# WORK REQUIRED
Your copy should match the entries exactly, with no images carried over.

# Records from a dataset

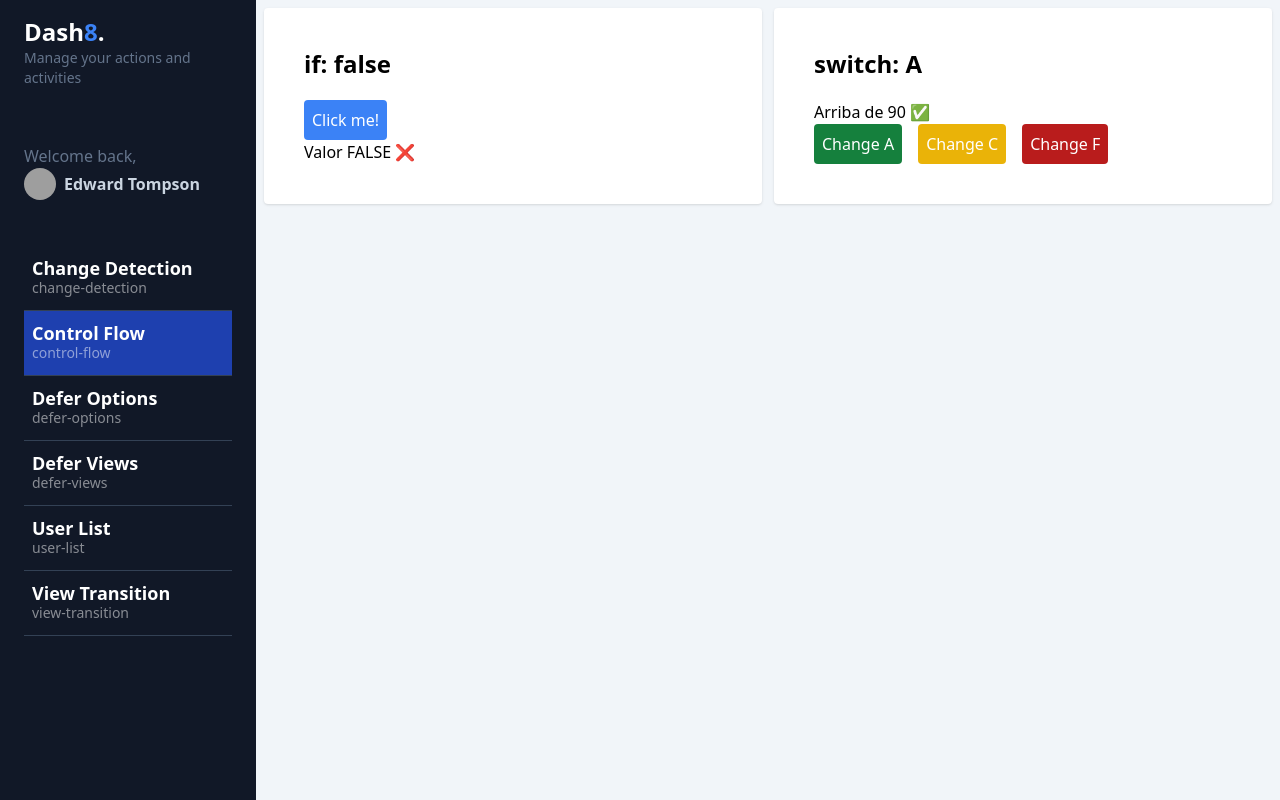
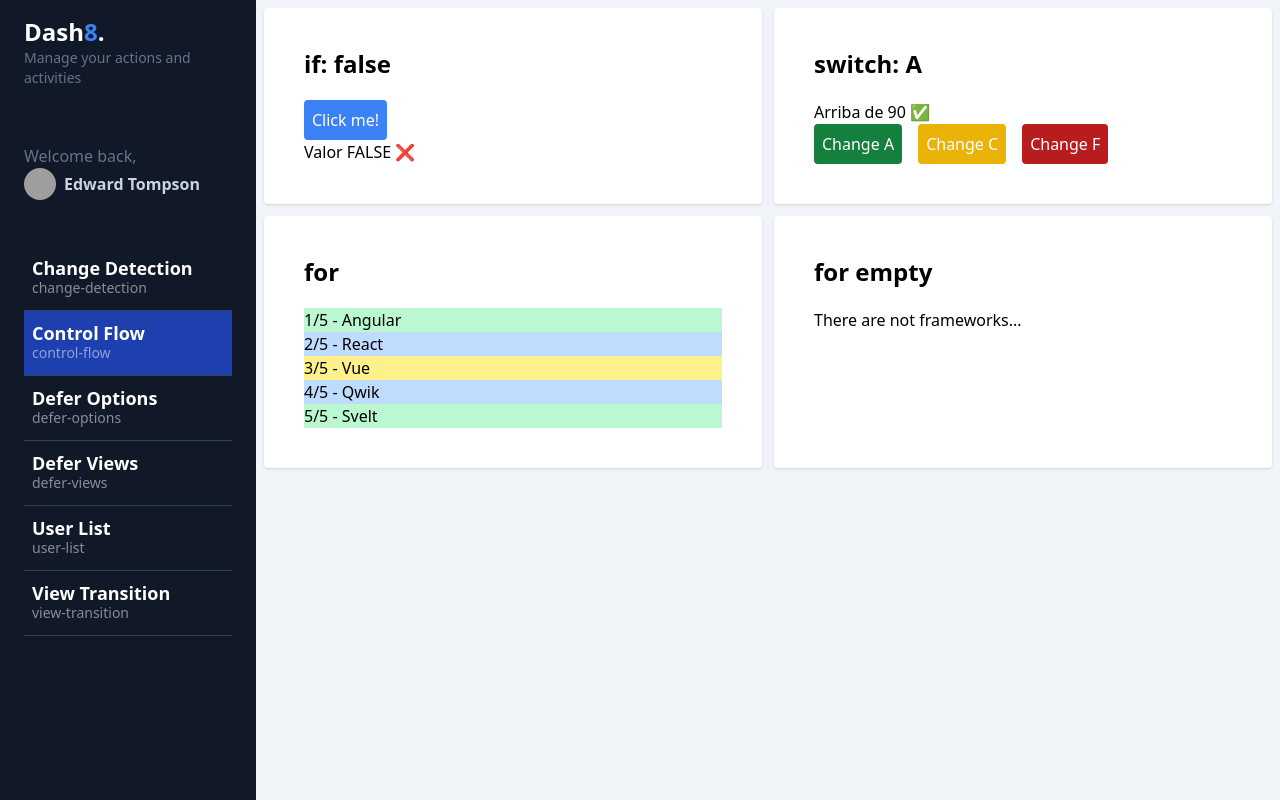
Before and after one commit to abelborit/angular-v17-dashboard-app, an Angular app: page /dashboard/control-flow in a window 1280 px wide. Built offline with nearby package versions, Linux system fonts and the light colour scheme; grey boxes are pictures that could not be loaded.

Commit message:
[FEAT] new sintaxis Control Flow: @for

```diff
--- a/src/app/dashboard/pages/control-flow-page/control-flow-page.component.html
+++ b/src/app/dashboard/pages/control-flow-page/control-flow-page.component.html
@@ -1,4 +1,5 @@
 <section class="grid grid-cols-1 md:grid-cols-2 gap-3">
+  <!-- @if else -->
   <div class="bg-white rounded shadow p-10">
     <h2 class="text-2xl font-bold mb-5">if: {{ showContent() }}</h2>
 
@@ -16,6 +17,7 @@
     }
   </div>
 
+  <!-- @switch -->
   <div class="bg-white rounded shadow p-10">
     <h2 class="text-2xl font-bold mb-5">switch: {{ grade() }}</h2>
 
@@ -50,4 +52,36 @@
       </button>
     </div>
   </div>
+
+  <!-- @for -->
+  <div class="bg-white rounded shadow p-10">
+    <h2 class="text-2xl font-bold mb-5">for</h2>
+
+    <ul>
+      @for (framework of frameworks(); track framework; let index = $index,
+      first = $first, last = $last, even = $even, odd = $odd, count = $count) {
+      <li
+        [class]="{
+        'bg-yellow-200': even && !first && !last,
+        'bg-blue-200': odd && !first && !last,
+        'bg-green-200': first || last,
+      }"
+      >
+        {{ index + 1 }}/{{ count }} - {{ framework }}
+      </li>
+      }
+    </ul>
+  </div>
+
+  <div class="bg-white rounded shadow p-10">
+    <h2 class="text-2xl font-bold mb-5">for empty</h2>
+
+    <ul>
+      @for (framework of frameworks2(); track framework) {
+      <li>- {{ framework }}</li>
+      } @empty {
+      <p>There are not frameworks...</p>
+      }
+    </ul>
+  </div>
 </section>
--- a/src/app/dashboard/pages/control-flow-page/control-flow-page.component.ts
+++ b/src/app/dashboard/pages/control-flow-page/control-flow-page.component.ts
@@ -10,6 +10,14 @@ import { Component, signal } from '@angular/core';
 export default class ControlFlowPageComponent {
   public showContent = signal<boolean>(false);
   public grade = signal<'A' | 'C' | 'F'>('A');
+  public frameworks = signal<string[]>([
+    'Angular',
+    'React',
+    'Vue',
+    'Qwik',
+    'Svelt',
+  ]);
+  public frameworks2 = signal<string[]>([]);
 
   public toggleShowContent() {
     this.showContent.update((currentValue) => !currentValue);
```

# SOLUTION
Before and after one commit to abelborit/angular-v17-dashboard-app, an Angular app: page /dashboard/control-flow in a window 1280 px wide. Built offline with nearby package versions, Linux system fonts and the light colour scheme; grey boxes are pictures that could not be loaded.

Commit message:
[FEAT] new sintaxis Control Flow: @for

```diff
--- a/src/app/dashboard/pages/control-flow-page/control-flow-page.component.html
+++ b/src/app/dashboard/pages/control-flow-page/control-flow-page.component.html
@@ -1,4 +1,5 @@
 <section class="grid grid-cols-1 md:grid-cols-2 gap-3">
+  <!-- @if else -->
   <div class="bg-white rounded shadow p-10">
     <h2 class="text-2xl font-bold mb-5">if: {{ showContent() }}</h2>
 
@@ -16,6 +17,7 @@
     }
   </div>
 
+  <!-- @switch -->
   <div class="bg-white rounded shadow p-10">
     <h2 class="text-2xl font-bold mb-5">switch: {{ grade() }}</h2>
 
@@ -50,4 +52,36 @@
       </button>
     </div>
   </div>
+
+  <!-- @for -->
+  <div class="bg-white rounded shadow p-10">
+    <h2 class="text-2xl font-bold mb-5">for</h2>
+
+    <ul>
+      @for (framework of frameworks(); track framework; let index = $index,
+      first = $first, last = $last, even = $even, odd = $odd, count = $count) {
+      <li
+        [class]="{
+        'bg-yellow-200': even && !first && !last,
+        'bg-blue-200': odd && !first && !last,
+        'bg-green-200': first || last,
+      }"
+      >
+        {{ index + 1 }}/{{ count }} - {{ framework }}
+      </li>
+      }
+    </ul>
+  </div>
+
+  <div class="bg-white rounded shadow p-10">
+    <h2 class="text-2xl font-bold mb-5">for empty</h2>
+
+    <ul>
+      @for (framework of frameworks2(); track framework) {
+      <li>- {{ framework }}</li>
+      } @empty {
+      <p>There are not frameworks...</p>
+      }
+    </ul>
+  </div>
 </section>
--- a/src/app/dashboard/pages/control-flow-page/control-flow-page.component.ts
+++ b/src/app/dashboard/pages/control-flow-page/control-flow-page.component.ts
@@ -10,6 +10,14 @@ import { Component, signal } from '@angular/core';
 export default class ControlFlowPageComponent {
   public showContent = signal<boolean>(false);
   public grade = signal<'A' | 'C' | 'F'>('A');
+  public frameworks = signal<string[]>([
+    'Angular',
+    'React',
+    'Vue',
+    'Qwik',
+    'Svelt',
+  ]);
+  public frameworks2 = signal<string[]>([]);
 
   public toggleShowContent() {
     this.showContent.update((currentValue) => !currentValue);
```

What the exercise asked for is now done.